Perhaps these independently minded folk were responsible for the very rapid process of language shift in Radnorshire. Firstly they lived in proximity to England and so had the possiblity of picking up the English language through everyday discourse. Secondly they had every reason to learn English in order to protect themselves from men who would be their masters.

A 150 years before Saunders Lewis' lecture Tynged yr Iaith the Radnorshire historian Jonathan Williams discussed language shift in the border parish of Bugeildy. His analysis of why this had occured seems very modern:

"An increased intercourse with England, a more general interchange of the commodities and produce of these two countries respectively, and, above all, the introduction of that jurisprudence with which the inhabitants of Wales found it necessary to be familiarized, as well as the diction in which all legal pleadings, deeds, conveyances, processes, &c., are executed, soon undermined that predilection for their mother tongue which was before their distinguishing character, and rendered the study and acquisition of the English language necessary, not only as an accomplishment, but also as a matter of indispensable interest."

Tuesday, October 11, 2011

Well it made me laugh

An Englishman, an Irishman and a Scotsman walked into a bar ............ the Welshman was still in New Zealand.

Saturday, October 01, 2011

Forgotten Radnorian?

On the face of it Enoch Powell isn't a Forgotten Radnorian at all. His Radnorshire connections are mentioned in biographies written by competent authors and put out by reliable publishers.

Mr Powell would make a worthy addition to the list of those Radnorians who have made a contribution to Welsh scholarship. After all he was the joint editor of Llyfr Blegywryd, an edition of a version of the Laws of Hywel Dda published by the University Of Wales.

Unfortunately when we look for a Radnorian connection what do we find? It's easy enough to trace the Powells as far back as the mid 18C, they come from Somerset. Likewise his mother's family, the Breezes, are found in Newport, Shropshire. His other grandparents' lines show no recent Radnorshire roots either.
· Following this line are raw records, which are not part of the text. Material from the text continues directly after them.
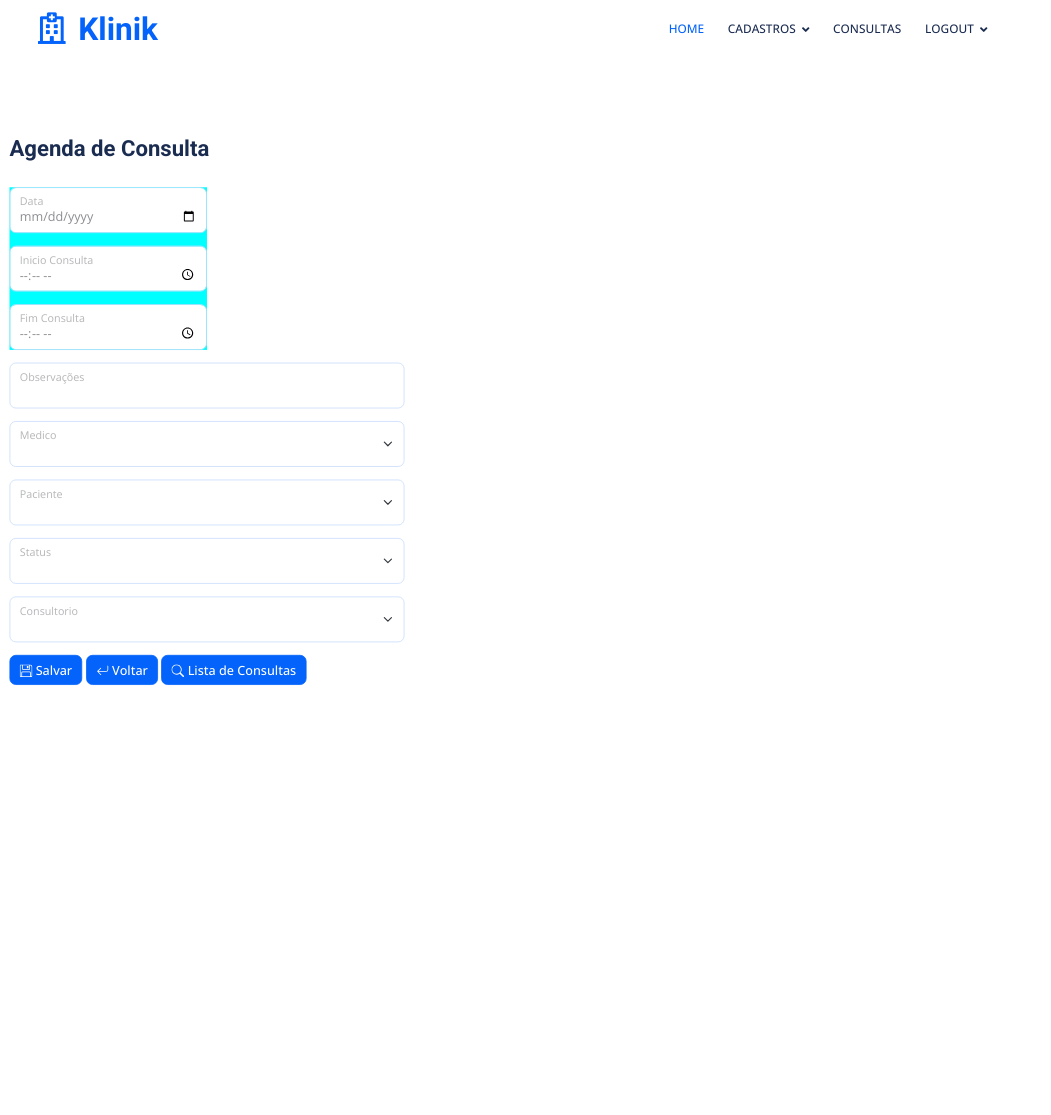
Repository: henrickrufino91/AgendaConsultas
Page: http://localhost/consulta/novaConsulta
The author's editor kept a copy of each file at every save. The page is drawn from the files as they stood at one save, then again after the next save.
The browser window is 1280 px wide. The page is 1331 px wide, so the pictures cover 1331 px, including what lies to the right of the window. The pictures show the whole page, at 79% of full size.
Some web libraries are served in a nearby version. The page is this project's Thymeleaf template; nobody is signed in. The template is opened directly, without the code that normally fills it, so the values that code supplies are empty.

Above is the page before, as saved 2024-12-27 03:54:32.

After the next save:
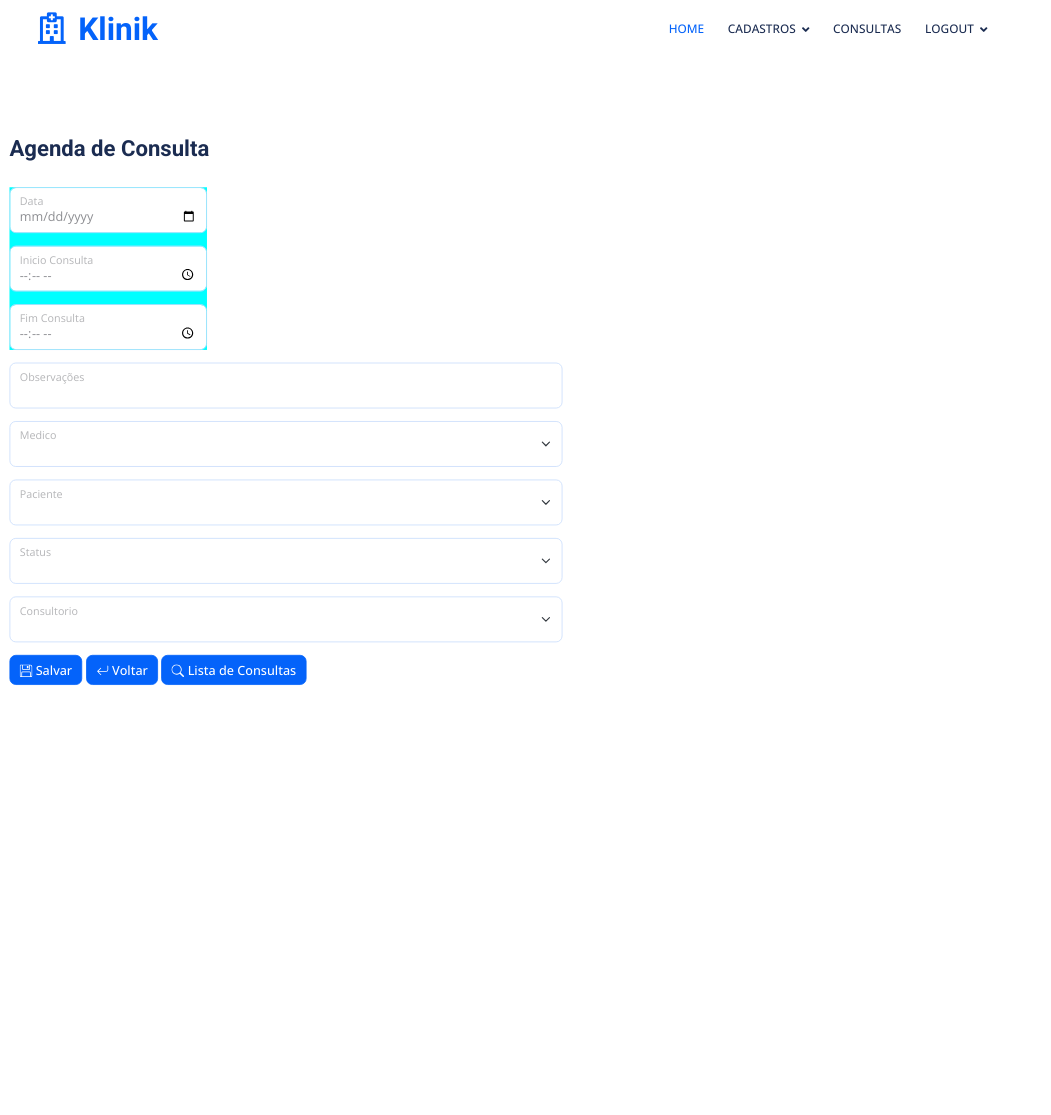
Saved 16 s later.
--- a/clinica/src/main/resources/templates/consulta/novaConsulta.html
+++ b/clinica/src/main/resources/templates/consulta/novaConsulta.html
@@ -130,7 +130,7 @@
 
                                             </div>
 
-                                            <div style="width: 500px">
+                                            <div style="width: 700px">
 
                                              <div class="form-floating mb-3" id="a1">
                                                 <input class="form-control" th:field="*{observacoes}" id="inputEmail" type="text" />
A case of authors repeating "a fact" for which they have no evidence?